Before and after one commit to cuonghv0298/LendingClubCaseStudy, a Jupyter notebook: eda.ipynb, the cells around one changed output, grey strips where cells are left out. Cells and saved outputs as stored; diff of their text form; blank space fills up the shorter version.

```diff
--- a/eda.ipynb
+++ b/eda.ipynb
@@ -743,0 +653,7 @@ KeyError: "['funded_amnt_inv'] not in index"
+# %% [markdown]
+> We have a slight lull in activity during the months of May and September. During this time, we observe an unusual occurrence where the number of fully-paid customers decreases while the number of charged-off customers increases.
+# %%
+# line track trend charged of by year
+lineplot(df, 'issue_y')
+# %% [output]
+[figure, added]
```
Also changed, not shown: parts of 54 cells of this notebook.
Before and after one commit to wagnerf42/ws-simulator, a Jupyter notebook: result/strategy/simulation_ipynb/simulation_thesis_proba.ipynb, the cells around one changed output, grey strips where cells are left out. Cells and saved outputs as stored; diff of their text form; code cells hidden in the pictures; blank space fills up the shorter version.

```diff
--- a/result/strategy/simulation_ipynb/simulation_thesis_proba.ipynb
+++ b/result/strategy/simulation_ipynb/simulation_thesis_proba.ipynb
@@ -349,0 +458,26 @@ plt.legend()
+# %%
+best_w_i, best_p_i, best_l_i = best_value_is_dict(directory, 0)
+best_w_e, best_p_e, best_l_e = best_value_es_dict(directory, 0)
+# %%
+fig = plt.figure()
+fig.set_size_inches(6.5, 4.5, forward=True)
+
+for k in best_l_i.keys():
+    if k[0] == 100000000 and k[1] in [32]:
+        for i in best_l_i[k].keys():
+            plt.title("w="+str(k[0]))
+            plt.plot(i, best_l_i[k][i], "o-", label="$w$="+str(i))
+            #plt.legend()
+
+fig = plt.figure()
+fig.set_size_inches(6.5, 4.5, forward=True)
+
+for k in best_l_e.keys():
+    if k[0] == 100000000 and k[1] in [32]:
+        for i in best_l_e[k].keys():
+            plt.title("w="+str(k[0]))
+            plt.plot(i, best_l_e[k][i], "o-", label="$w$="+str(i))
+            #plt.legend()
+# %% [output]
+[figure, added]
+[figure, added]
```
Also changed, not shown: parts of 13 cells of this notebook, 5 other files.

● WHAT IS NEEDED: Locate the word "commit" in the entries, and copy every line where it is found.

● PROBLEM SOLUTION:
Before and after one commit to cuonghv0298/LendingClubCaseStudy, a Jupyter notebook: eda.ipynb, the cells around one changed output, grey strips where cells are left out. Cells and saved outputs as stored; diff of their text form; blank space fills up the shorter version.
Before and after one commit to wagnerf42/ws-simulator, a Jupyter notebook: result/strategy/simulation_ipynb/simulation_thesis_proba.ipynb, the cells around one changed output, grey strips where cells are left out. Cells and saved outputs as stored; diff of their text form; code cells hidden in the pictures; blank space fills up the shorter version.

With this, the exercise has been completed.